↓↓↓

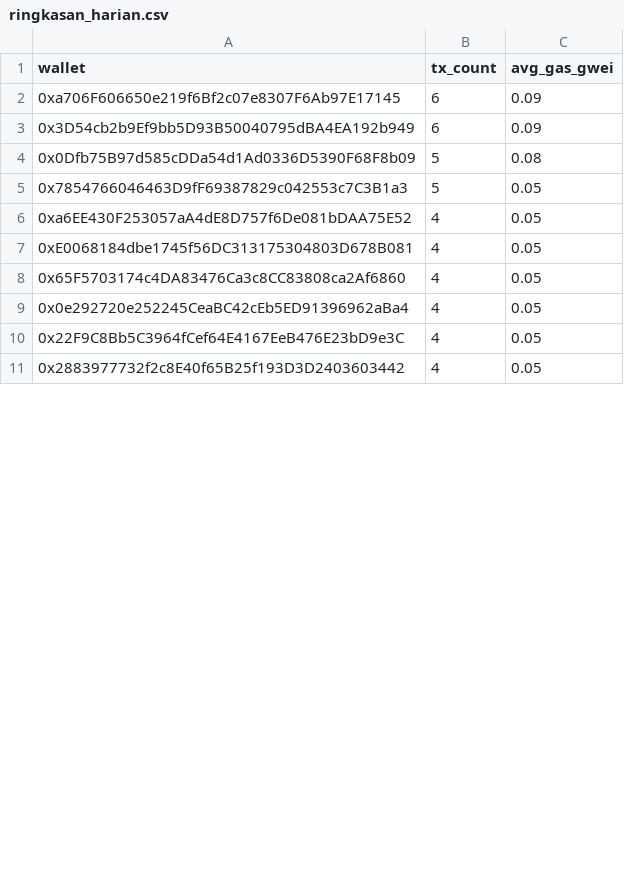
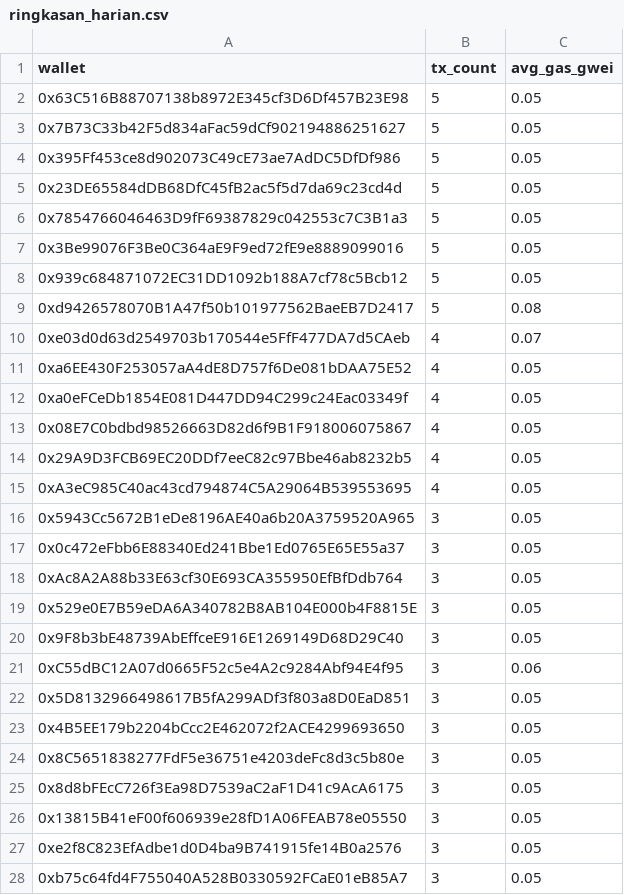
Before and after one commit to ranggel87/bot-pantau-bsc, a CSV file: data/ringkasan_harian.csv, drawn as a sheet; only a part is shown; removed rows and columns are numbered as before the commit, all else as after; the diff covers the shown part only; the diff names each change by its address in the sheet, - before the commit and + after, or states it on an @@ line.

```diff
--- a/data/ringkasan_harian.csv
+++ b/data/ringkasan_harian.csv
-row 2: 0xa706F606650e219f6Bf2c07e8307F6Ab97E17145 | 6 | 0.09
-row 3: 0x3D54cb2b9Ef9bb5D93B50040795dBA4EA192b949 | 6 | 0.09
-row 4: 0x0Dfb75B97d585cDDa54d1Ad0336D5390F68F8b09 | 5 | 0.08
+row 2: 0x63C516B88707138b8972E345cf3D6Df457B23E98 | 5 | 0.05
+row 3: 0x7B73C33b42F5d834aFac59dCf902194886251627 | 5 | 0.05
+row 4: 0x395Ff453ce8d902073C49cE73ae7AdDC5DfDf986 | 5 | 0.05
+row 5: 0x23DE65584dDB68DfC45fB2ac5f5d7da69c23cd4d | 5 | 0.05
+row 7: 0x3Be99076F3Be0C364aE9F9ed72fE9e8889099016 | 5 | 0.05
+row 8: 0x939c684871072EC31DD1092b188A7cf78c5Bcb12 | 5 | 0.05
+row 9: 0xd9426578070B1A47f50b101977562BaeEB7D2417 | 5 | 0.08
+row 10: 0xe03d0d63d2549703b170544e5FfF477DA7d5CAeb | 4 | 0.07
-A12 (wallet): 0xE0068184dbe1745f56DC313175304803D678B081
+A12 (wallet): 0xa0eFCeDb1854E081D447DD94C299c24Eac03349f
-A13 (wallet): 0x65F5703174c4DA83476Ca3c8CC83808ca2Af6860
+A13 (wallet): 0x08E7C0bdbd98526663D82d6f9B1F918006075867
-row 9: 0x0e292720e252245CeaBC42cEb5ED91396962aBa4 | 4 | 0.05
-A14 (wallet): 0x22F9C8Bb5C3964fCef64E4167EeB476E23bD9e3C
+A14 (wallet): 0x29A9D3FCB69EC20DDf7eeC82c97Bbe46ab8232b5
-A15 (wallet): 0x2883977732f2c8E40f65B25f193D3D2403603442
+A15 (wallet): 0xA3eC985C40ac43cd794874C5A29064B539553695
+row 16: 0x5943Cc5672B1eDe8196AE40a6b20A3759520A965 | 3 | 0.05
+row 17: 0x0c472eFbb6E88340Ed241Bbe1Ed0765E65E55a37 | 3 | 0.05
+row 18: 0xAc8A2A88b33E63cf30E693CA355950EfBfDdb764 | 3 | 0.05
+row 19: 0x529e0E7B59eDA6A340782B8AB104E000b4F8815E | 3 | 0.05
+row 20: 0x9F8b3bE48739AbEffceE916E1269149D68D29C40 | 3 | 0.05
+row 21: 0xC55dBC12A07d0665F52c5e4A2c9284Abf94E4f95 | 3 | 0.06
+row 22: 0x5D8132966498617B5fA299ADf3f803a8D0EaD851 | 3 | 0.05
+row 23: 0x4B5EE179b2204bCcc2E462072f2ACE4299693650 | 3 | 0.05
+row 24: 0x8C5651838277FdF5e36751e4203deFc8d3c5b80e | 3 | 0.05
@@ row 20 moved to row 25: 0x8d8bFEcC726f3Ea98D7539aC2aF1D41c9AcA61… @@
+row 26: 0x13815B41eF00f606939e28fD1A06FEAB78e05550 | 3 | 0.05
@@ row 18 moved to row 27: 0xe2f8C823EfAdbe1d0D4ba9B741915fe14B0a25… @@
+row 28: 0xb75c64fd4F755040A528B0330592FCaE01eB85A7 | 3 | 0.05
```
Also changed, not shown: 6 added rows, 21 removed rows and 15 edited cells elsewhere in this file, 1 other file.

↑↑↑

» YOUR GOAL: Print every entry word for word; omit the pictures.

» REPLY:
Before and after one commit to ranggel87/bot-pantau-bsc, a CSV file: data/ringkasan_harian.csv, drawn as a sheet; only a part is shown; removed rows and columns are numbered as before the commit, all else as after; the diff covers the shown part only; the diff names each change by its address in the sheet, - before the commit and + after, or states it on an @@ line.

```diff
--- a/data/ringkasan_harian.csv
+++ b/data/ringkasan_harian.csv
-row 2: 0xa706F606650e219f6Bf2c07e8307F6Ab97E17145 | 6 | 0.09
-row 3: 0x3D54cb2b9Ef9bb5D93B50040795dBA4EA192b949 | 6 | 0.09
-row 4: 0x0Dfb75B97d585cDDa54d1Ad0336D5390F68F8b09 | 5 | 0.08
+row 2: 0x63C516B88707138b8972E345cf3D6Df457B23E98 | 5 | 0.05
+row 3: 0x7B73C33b42F5d834aFac59dCf902194886251627 | 5 | 0.05
+row 4: 0x395Ff453ce8d902073C49cE73ae7AdDC5DfDf986 | 5 | 0.05
+row 5: 0x23DE65584dDB68DfC45fB2ac5f5d7da69c23cd4d | 5 | 0.05
+row 7: 0x3Be99076F3Be0C364aE9F9ed72fE9e8889099016 | 5 | 0.05
+row 8: 0x939c684871072EC31DD1092b188A7cf78c5Bcb12 | 5 | 0.05
+row 9: 0xd9426578070B1A47f50b101977562BaeEB7D2417 | 5 | 0.08
+row 10: 0xe03d0d63d2549703b170544e5FfF477DA7d5CAeb | 4 | 0.07
-A12 (wallet): 0xE0068184dbe1745f56DC313175304803D678B081
+A12 (wallet): 0xa0eFCeDb1854E081D447DD94C299c24Eac03349f
-A13 (wallet): 0x65F5703174c4DA83476Ca3c8CC83808ca2Af6860
+A13 (wallet): 0x08E7C0bdbd98526663D82d6f9B1F918006075867
-row 9: 0x0e292720e252245CeaBC42cEb5ED91396962aBa4 | 4 | 0.05
-A14 (wallet): 0x22F9C8Bb5C3964fCef64E4167EeB476E23bD9e3C
+A14 (wallet): 0x29A9D3FCB69EC20DDf7eeC82c97Bbe46ab8232b5
-A15 (wallet): 0x2883977732f2c8E40f65B25f193D3D2403603442
+A15 (wallet): 0xA3eC985C40ac43cd794874C5A29064B539553695
+row 16: 0x5943Cc5672B1eDe8196AE40a6b20A3759520A965 | 3 | 0.05
+row 17: 0x0c472eFbb6E88340Ed241Bbe1Ed0765E65E55a37 | 3 | 0.05
+row 18: 0xAc8A2A88b33E63cf30E693CA355950EfBfDdb764 | 3 | 0.05
+row 19: 0x529e0E7B59eDA6A340782B8AB104E000b4F8815E | 3 | 0.05
+row 20: 0x9F8b3bE48739AbEffceE916E1269149D68D29C40 | 3 | 0.05
+row 21: 0xC55dBC12A07d0665F52c5e4A2c9284Abf94E4f95 | 3 | 0.06
+row 22: 0x5D8132966498617B5fA299ADf3f803a8D0EaD851 | 3 | 0.05
+row 23: 0x4B5EE179b2204bCcc2E462072f2ACE4299693650 | 3 | 0.05
+row 24: 0x8C5651838277FdF5e36751e4203deFc8d3c5b80e | 3 | 0.05
@@ row 20 moved to row 25: 0x8d8bFEcC726f3Ea98D7539aC2aF1D41c9AcA61… @@
+row 26: 0x13815B41eF00f606939e28fD1A06FEAB78e05550 | 3 | 0.05
@@ row 18 moved to row 27: 0xe2f8C823EfAdbe1d0D4ba9B741915fe14B0a25… @@
+row 28: 0xb75c64fd4F755040A528B0330592FCaE01eB85A7 | 3 | 0.05
```
Also changed, not shown: 6 added rows, 21 removed rows and 15 edited cells elsewhere in this file, 1 other file.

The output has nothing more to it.